◆ **EXTRACTED DATA**:

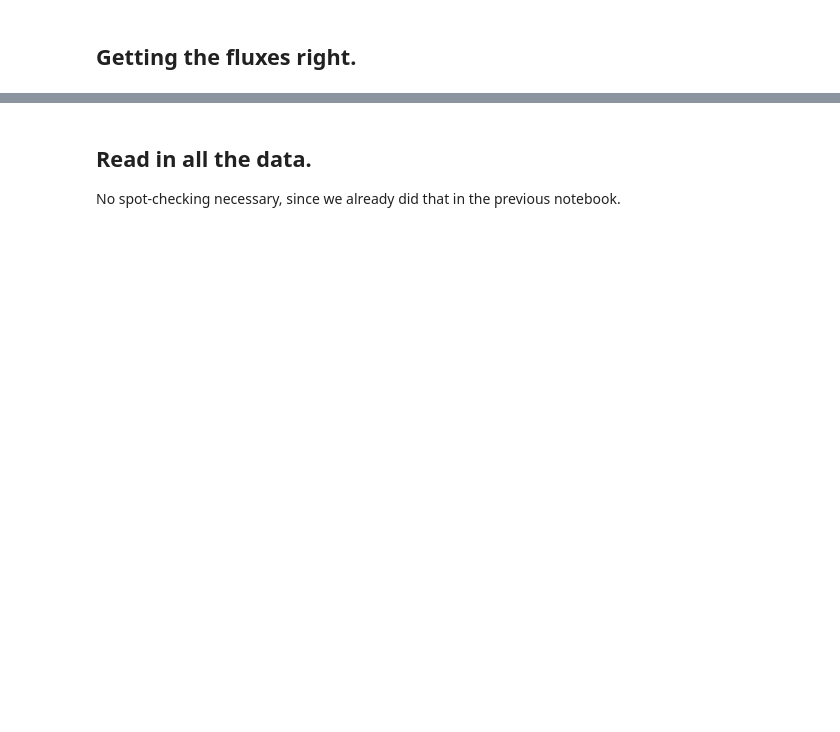
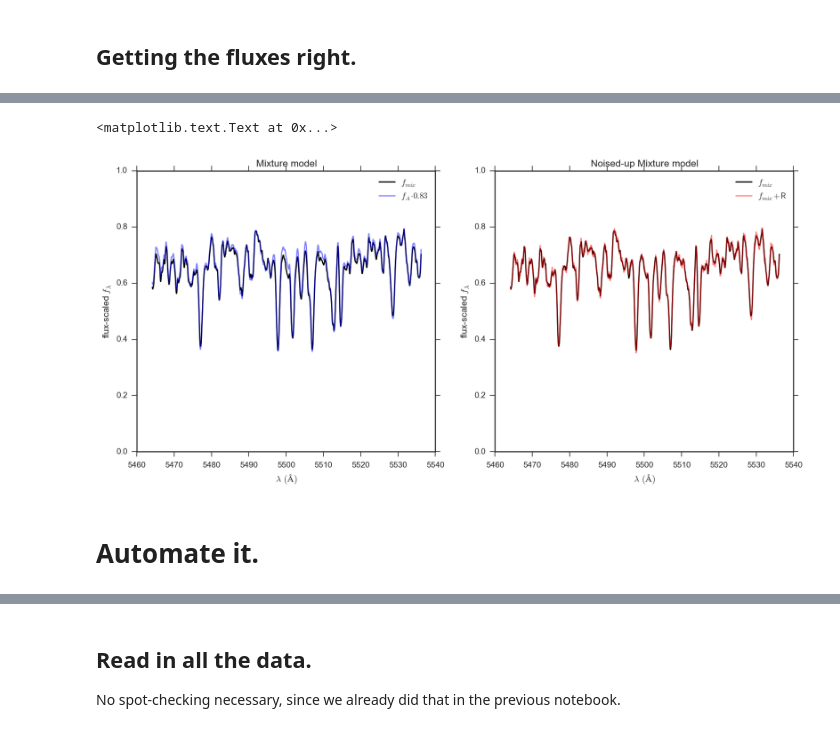
Before and after one commit to BrownDwarf/welter, a Jupyter notebook: notebooks/welter_issue009-01_generate_synthetic_two_T_fake_data.ipynb, the cells around one changed output, grey strips where cells are left out. Saved outputs shown, nothing was run; the diff lists cells and outputs as text; code cells hidden in the pictures; blank space fills up the shorter version.

```diff
--- a/notebooks/welter_issue009-01_generate_synthetic_two_T_fake_data.ipynb
+++ b/notebooks/welter_issue009-01_generate_synthetic_two_T_fake_data.ipynb
@@ -54,0 +181,24 @@ where $\hat f$ denotes the normalized version of $f$.  The $\mathsf{M}$ terms ab
+# %%
+plt.figure(figsize=(14, 6))
+plt.subplot('121')
+plt.title('Mixture model')
+plt.plot(wl, mmix, 'k', label='$f_{mix}$')
+plt.plot(wl, fl_ma*0.83, 'b', alpha=0.5, label='$f_{A} \cdot 0.83$')
+plt.ylim(0,1.0)
+plt.legend(loc='best')
+plt.xlabel('$\lambda \,(\AA)$')
+plt.ylabel('flux-scaled $f_\lambda$')
+
+plt.subplot('122')
+plt.title('Noised-up Mixture model')
+plt.plot(wl, mmix, 'k', label='$f_{mix}$')
+plt.plot(wl, mmix_noised, 'r', alpha=0.5, label='$f_{mix} + \mathsf{R}$')
+plt.ylim(0,1.0)
+plt.legend(loc='best')
+plt.xlabel('$\lambda \,(\AA)$')
+plt.ylabel('flux-scaled $f_\lambda$')
+# %% [output]
+<matplotlib.text.Text at 0x...>
+[figure, added]
+# %% [markdown]
+# Automate it.
```
Also changed, not shown: parts of 50 cells of this notebook, 1 other file.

◆ **WORK ITEM**: If a line in the material above contains the word "Mixture", copy it.

◆ **EXERCISE OUTPUT**:
+plt.title('Mixture model')
+plt.title('Noised-up Mixture model')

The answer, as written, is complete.